I said this isn’t going to be a pity party and I mean it. I’m saying it all out loud so I can let it go. For better or for worse I have always felt like I have to prove myself worthy of people, that I must have something to offer. So I pull out the stops and eventually get exhausted and bitter from the effort, then I withdraw and wait to see who see who still comes around without the allure of happy hour or fun.
Just as I never show up on their doorstep just because I care, they don’t show up on mine.
I am disappointed and self-pitying when people – whom I have built a solidly transactional relationship with – don’t come around. Not because anything has changed, but because our relationship was never built on mutual understanding, connection, and genuine care for each other. My party friends don’t come around when there isn’t a party. Go figure.
I’ll admit that I like luxurious houses, lavish parties, and beautiful people, and I have allowed those trappings to spark my interest rather than something deeper and more genuine. People aren’t rejecting me because they are shallow, it’s because I am, or at least my motives can be.
I’m not this way 100% of the time but I’m calling myself out and asking what I want in a friendship. More importantly, who do I want to be in a friendship. I find it easier to be that person when what brings us together was something truly mutual, be it pottery, walking dogs, cooking, crazy middle-of-the-night text humor, kids, art, dance, music, anything is not just wanting in. You know, what friendships are usually based on and not rank insecurity and FOMO.
It doesn’t help to be in a world where social media rewards us for broadcasting what we did and who we did it with. I do it myself. But does everyone feel the sting of rejection of not being included? Probably. So why do we do it? Why do we follow people on Instagram and FB? Why do we torture ourselves?
Why do I torture myself?
I would like to be a more evolved person and perhaps the first step is to ditch my last social media outlet, Instagram, at least when it comes to following people in my town. You can’t be jealous of fat cats (well, maybe a little), cute animal pages, and people who live in other parts of the world.
I need to be honest with myself about who I truly connect with and who I keep around because I’m afraid of missing out. It’s not fair to them and it’s shitty of me.
So there it is, me being as critical of myself as I can be of others. The truth hurts but maybe it will make me feel better. This isn’t a call for my readers (all five of you) to tell me how great you think I am or I’m being too hard on myself. I don’t need or want that, I want to own my feelings and gain some control over my life.

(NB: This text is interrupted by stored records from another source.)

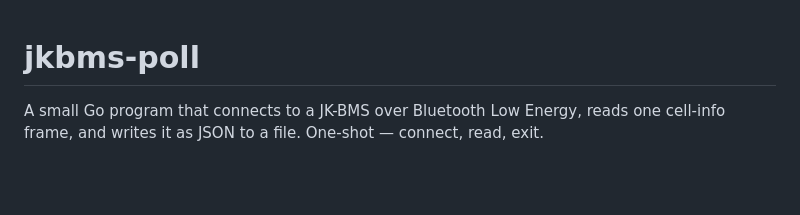
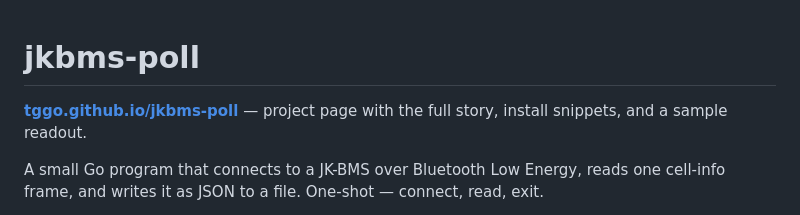
Before and after one commit to tggo/jkbms-poll, a Markdown page: README.md, the part around the change. Rendered like a GitHub page; blank space fills up the shorter version.

Commit message:
README: link to project page (GitHub Pages)

```diff
--- a/README.md
+++ b/README.md
@@ -1,4 +1,6 @@
 # jkbms-poll
+
+**[tggo.github.io/jkbms-poll](https://tggo.github.io/jkbms-poll/)** — project page with the full story, install snippets, and a sample readout.
 
 A small Go program that connects to a JK-BMS over Bluetooth Low Energy, reads
 one cell-info frame, and writes it as JSON to a file. One-shot — connect,
```
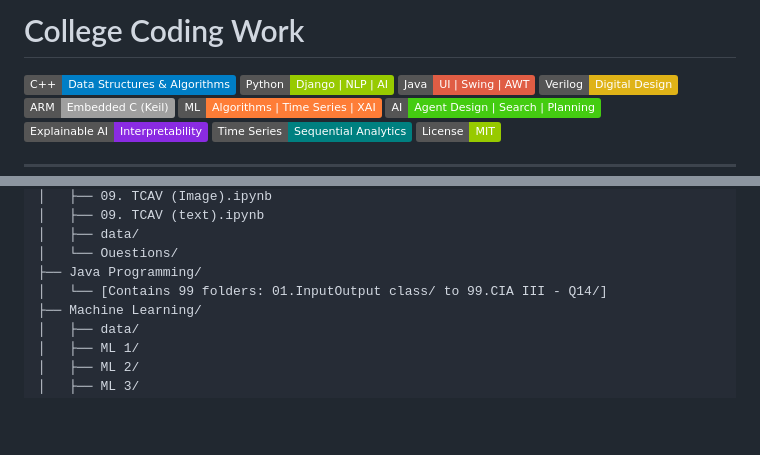
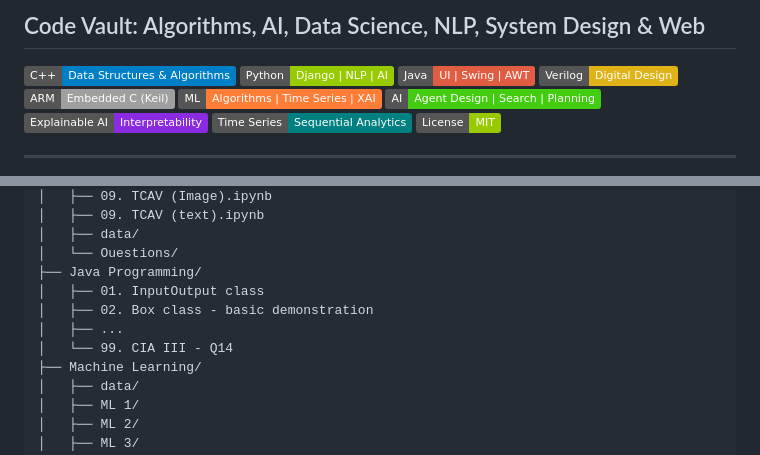
Before and after one commit to suganthangnanavelan/Work-Done-In-College, a Markdown page: README.md, 2 parts joined by grey strips. Drawn GitHub-style; badges without logos; blank space fills up the shorter version.

```diff
--- a/README.md
+++ b/README.md
@@ -1,4 +1,4 @@
-# College Coding Work
+## Code Vault: Algorithms, AI, Data Science, NLP, System Design & Web
 
 ![C++](https://img.shields.io/badge/C%2B%2B-Data%20Structures%20%26%20Algorithms-blue?logo=cpp)
 ![Python](https://img.shields.io/badge/Python-Django%20%7C%20NLP%20%7C%20AI-green?logo=python)
@@ -122,7 +122,10 @@ Root/
 │   ├── data/
 │   └── Ouestions/
 ├── Java Programming/
-│   └── [Contains 99 folders: 01.InputOutput class/ to 99.CIA III - Q14/]
+│   ├── 01. InputOutput class
+│   ├── 02. Box class - basic demonstration
+│   ├── ...
+│   └── 99. CIA III - Q14
 ├── Machine Learning/
 │   ├── data/
 │   ├── ML 1/
```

I would also like to spend more time and energy with people I have a genuine mutual connection with, you know who you are.
PS: Long time readers may have heard some version of this before. What can I say? Practice makes perfect, I hope.